This easy-peasy game is great for young kids, thanks to its straightforward rules. The first player thinks of a person, place or thing. Everyone else takes turns asking questions that can be answered with a simple yes or no. After each answer, the questioner gets one guess. Play continues until a player guesses correctly.
7. Connect the Dots
Why is it that all the best games are so simple? This “make a box” game works best when each player uses a different colored pencil or crayon.
Generations of school-age kids have loved the original, low-tech version of “Wheel of Fortune.” The first player thinks of a person, place, movie or book title—it could be anything, really. Instead of writing out the word or saying, she leaves an underscore for each letter in each word. The second player guesses one letter at a time. If the mystery word or saying contains the letter, it is written in the correct place. If not, the first player draws a head on the hangman scaffold. When enough incorrect letters have been guessed, the body has been completed and the second player loses. If the guesser solves the puzzle before the body is complete, he wins.
9. License Plate Game
When we were kids, everyone seemed to want to play the license plate game on family road trips. Armed with a pad of paper, we would write down the name of each state as we spotted it. The goal, of course, was to nab all 50 states. If we were lucky, we’d bag the Canadian provinces, too. Nowadays we love the ease of an updated free printable license plate game, where kids cross off the US states and Canadian provinces as they spy them. For older kids learning US geography, we recommend the map version, which shows how far away each car originated.
10. I’m Going on a Picnic
This alphabet-based memory game is great for kids 5 and up. You don’t need a game board or any materials. The game can be played with as few as two players, but it’s more fun when the whole family joins in. The first player says “I’m going on a picnic and I’m bringing…” followed by something that begins with A, such as apples. The second player repeats what the first person said, but adds something that begins with B. She might say “I’m going on a picnic and I’m bringing apples and bananas.” And so on with C, D, and the rest of the alphabet. If someone forgets an item, she is out. To be fair, feel free to be lenient and give hints to younger players. The last player to be able to recite all the items on the list wins.
11. The Preacher’s Cat
Here’s another alphabet-based memory game for school-age kids. The game centers around a sentence in which only two words change. To play, each player constructs the same sentence around a letter of the alphabet. Starting with A, the first player might say “The preacher’s cat is an awesome cat named Amy.” The second player replaces the two underlined words with others starting with A, such as, “The preacher’s cat is an adorable cat named Albert.” If a player can’t think of a new word, or if she repeats a word, she is out.
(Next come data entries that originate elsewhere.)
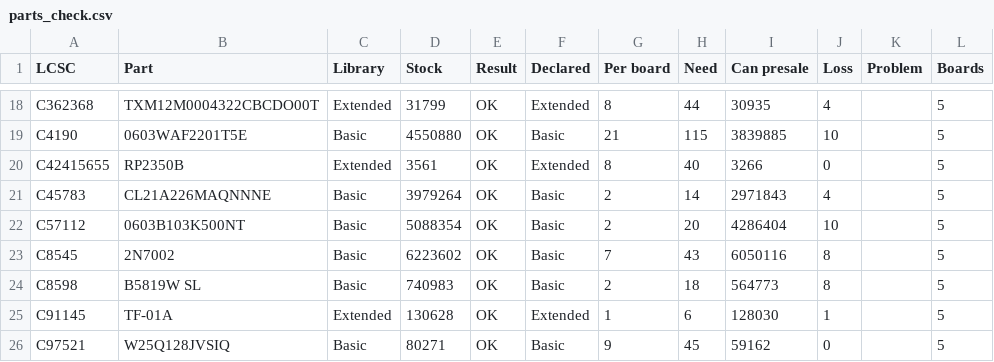
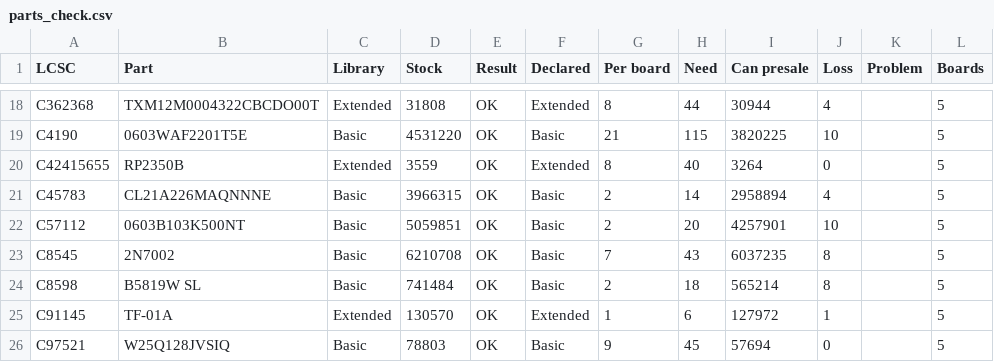
Before and after one commit to ryuquir/lunar-tear, a CSV file: famicart/hardware/revh/jlcpcb/parts_check.csv, drawn as a sheet; only a part is shown, gaps mark what is left out; the diff covers the shown part only; the diff names each change by its address in the sheet, - before the commit and + after, or states it on an @@ line.

```diff
--- a/famicart/hardware/revh/jlcpcb/parts_check.csv
+++ b/famicart/hardware/revh/jlcpcb/parts_check.csv
-D18 (Stock): 31799
+D18 (Stock): 31808
-I18 (Can presale): 30935
+I18 (Can presale): 30944
-D19 (Stock): 4550880
+D19 (Stock): 4531220
-I19 (Can presale): 3839885
+I19 (Can presale): 3820225
-D20 (Stock): 3561
+D20 (Stock): 3559
-I20 (Can presale): 3266
+I20 (Can presale): 3264
-D21 (Stock): 3979264
+D21 (Stock): 3966315
-I21 (Can presale): 2971843
+I21 (Can presale): 2958894
-D22 (Stock): 5088354
+D22 (Stock): 5059851
-I22 (Can presale): 4286404
+I22 (Can presale): 4257901
-D23 (Stock): 6223602
+D23 (Stock): 6210708
-I23 (Can presale): 6050116
+I23 (Can presale): 6037235
-D24 (Stock): 740983
+D24 (Stock): 741484
-I24 (Can presale): 564773
+I24 (Can presale): 565214
-D25 (Stock): 130628
+D25 (Stock): 130570
-I25 (Can presale): 128030
+I25 (Can presale): 127972
-D26 (Stock): 80271
+D26 (Stock): 78803
-I26 (Can presale): 59162
+I26 (Can presale): 57694
```
Also changed, not shown: 32 edited cells elsewhere in this file, 5 other files.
The play continues with B, C, D, and so on, until there is one remaining player.
12. Spot the Car
For families with teen and tween car hounds, this scavenger hunt is a fun alternate to the license plate game. Instead of looking for different states, you’re looking for different car models. Write down each model and make of car found on this family car scavenger hunt.
Get out and get physical exercise too
When you need to stop periodically for bathrooms, gas, or food, make sure to take advantage of those brief stops for a bit of exercise. If you have a pet along, take the time to walk the dog, or if no animals, you can still pull out the bean bag toss game and play it for a while, or grab a ball and glove and play catch. RV road games provide a great outlet and it is important to get exercise too while you are traveling, you know!
If you have decided you want to move forward and purchase a new RV, visit El Monte RV Sales and discover many of our gently used RV’s.